» **Source records**

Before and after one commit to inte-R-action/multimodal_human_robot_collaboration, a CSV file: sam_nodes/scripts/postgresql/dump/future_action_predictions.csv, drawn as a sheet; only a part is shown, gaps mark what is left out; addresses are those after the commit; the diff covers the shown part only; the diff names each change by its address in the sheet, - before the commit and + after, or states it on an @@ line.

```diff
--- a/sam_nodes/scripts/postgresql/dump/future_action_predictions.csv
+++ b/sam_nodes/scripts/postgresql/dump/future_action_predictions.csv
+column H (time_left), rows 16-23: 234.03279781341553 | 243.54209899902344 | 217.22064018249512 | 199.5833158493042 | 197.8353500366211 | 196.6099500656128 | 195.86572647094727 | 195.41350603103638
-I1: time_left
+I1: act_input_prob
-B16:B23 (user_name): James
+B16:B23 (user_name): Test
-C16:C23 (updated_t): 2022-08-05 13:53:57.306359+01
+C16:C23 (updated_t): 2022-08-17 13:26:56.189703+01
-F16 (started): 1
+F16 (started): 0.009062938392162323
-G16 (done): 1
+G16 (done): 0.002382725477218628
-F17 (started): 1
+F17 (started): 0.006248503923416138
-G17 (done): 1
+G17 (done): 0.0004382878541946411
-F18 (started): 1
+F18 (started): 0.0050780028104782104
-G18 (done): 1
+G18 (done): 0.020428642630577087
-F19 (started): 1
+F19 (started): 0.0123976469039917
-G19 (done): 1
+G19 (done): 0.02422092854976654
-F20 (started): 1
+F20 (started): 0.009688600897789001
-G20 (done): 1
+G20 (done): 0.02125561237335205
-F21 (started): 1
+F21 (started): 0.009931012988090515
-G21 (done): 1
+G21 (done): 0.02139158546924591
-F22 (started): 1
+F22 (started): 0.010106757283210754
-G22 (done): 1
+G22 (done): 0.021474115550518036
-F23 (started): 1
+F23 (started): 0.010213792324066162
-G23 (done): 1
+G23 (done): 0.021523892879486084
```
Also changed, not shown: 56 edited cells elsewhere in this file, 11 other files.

» **Task to carry out**
Starting from the records above, copy each line where the string "scripts" is found.

» **Response box**
Before and after one commit to inte-R-action/multimodal_human_robot_collaboration, a CSV file: sam_nodes/scripts/postgresql/dump/future_action_predictions.csv, drawn as a sheet; only a part is shown, gaps mark what is left out; addresses are those after the commit; the diff covers the shown part only; the diff names each change by its address in the sheet, - before the commit and + after, or states it on an @@ line.
--- a/sam_nodes/scripts/postgresql/dump/future_action_predictions.csv
+++ b/sam_nodes/scripts/postgresql/dump/future_action_predictions.csv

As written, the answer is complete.